Segment Start: Recorded information
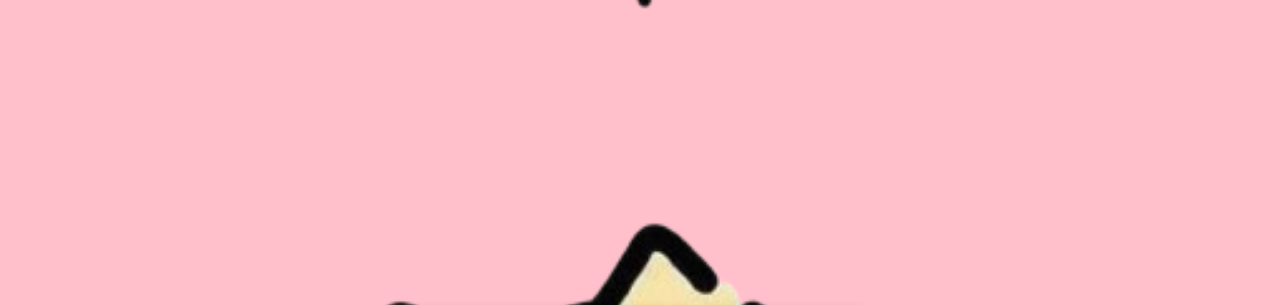
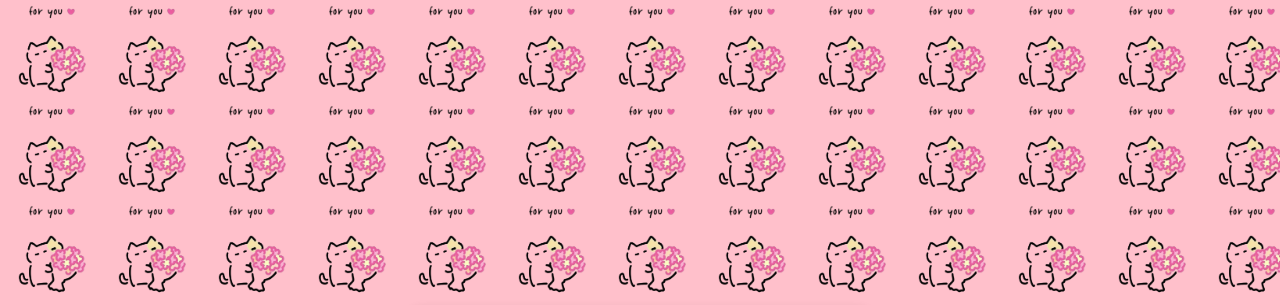
Before and after one commit to Deathraymind/cathyvalentines, a plain HTML site: page index.html in a window 1280 px wide. Shown: the top 305 px of the page. Drawn offline with Linux system fonts and the light colour scheme.

Commit message:
Update index.html

```diff
--- a/index.html
+++ b/index.html
@@ -21,10 +21,10 @@
   align-items: center;
   flex-direction: column;
   background-color: #ffc0cb;
-      background-image: url("assets/flower.png");
-      background-size: cover;       /* Ensures background fills the page */
-      background-position: center;  /* Center the background image */
-      background-repeat: no-repeat;
+  background-image: url("assets/flowers.png");
+  background-size: 100px 100px; /* Adjust size as needed */
+  background-repeat: repeat;
+  background-position: top left; /* Optional, since default is top left */
 }
 
     .valentine-container {
```
Lines whose indentation alone changed are shown as unchanged.
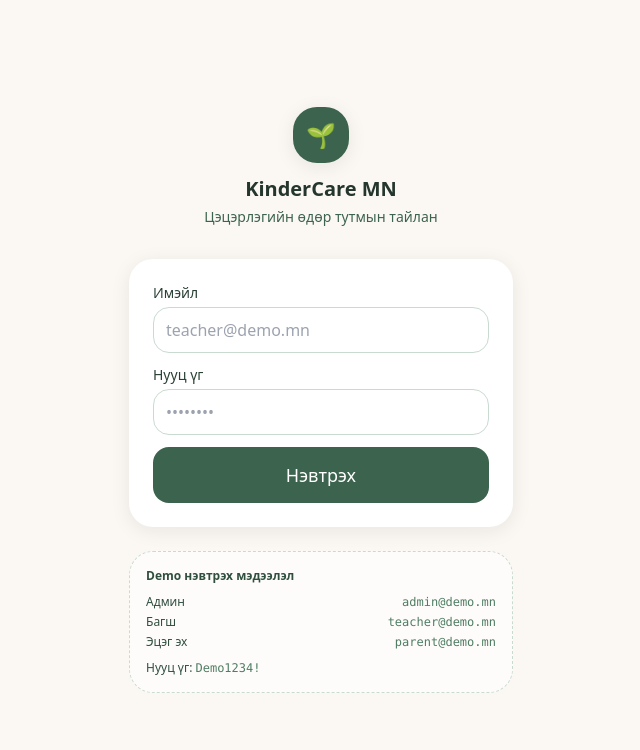
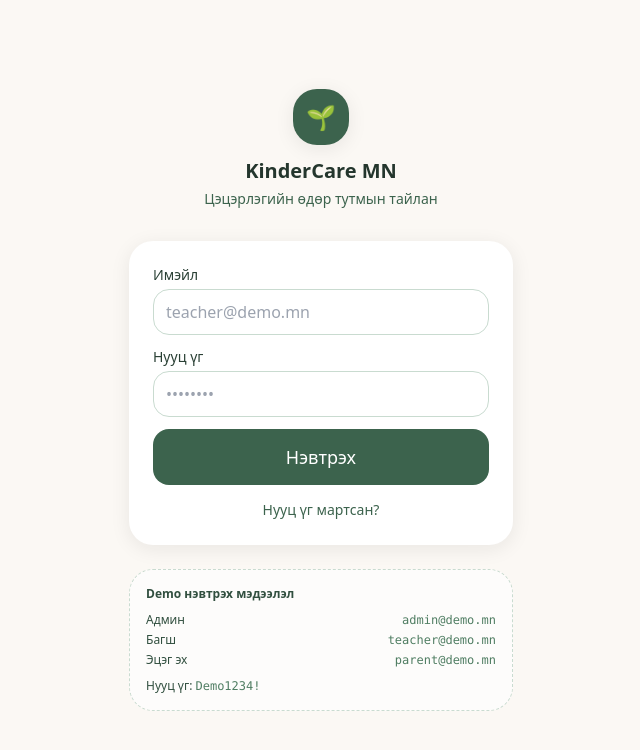
Before and after one commit to ankashdea-design/Agvaandagva, a Next.js app: page /login in a window 1280 px wide. Shown: the top 750 px of the page, without its empty margins (319-959 px from the left). Built offline with nearby package versions, Linux system fonts and the light colour scheme.

Commit message:
Update page.tsx

```diff
--- a/app/login/page.tsx
+++ b/app/login/page.tsx
@@ -62,6 +62,12 @@ export default function LoginPage() {
           )}
 
           <SubmitButton />
+
+          <div className="text-center">
+            <a href="/forgot-password" className="text-sm text-brand-600 hover:underline">
+              Нууц үг мартсан?
+            </a>
+          </div>
         </form>
 
         <div className="mt-6 rounded-2xl border border-dashed border-brand-200 bg-white/60 p-4 text-xs text-brand-700">
```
Segment End: Recorded information
▸ Required work
For the string "background", show each line of the entries above where it occurs.

▸ Written response
   background-color: #ffc0cb;
-      background-image: url("assets/flower.png");
-      background-size: cover;       /* Ensures background fills the page */
-      background-position: center;  /* Center the background image */
-      background-repeat: no-repeat;
+  background-image: url("assets/flowers.png");
+  background-size: 100px 100px; /* Adjust size as needed */
+  background-repeat: repeat;
+  background-position: top left; /* Optional, since default is top left */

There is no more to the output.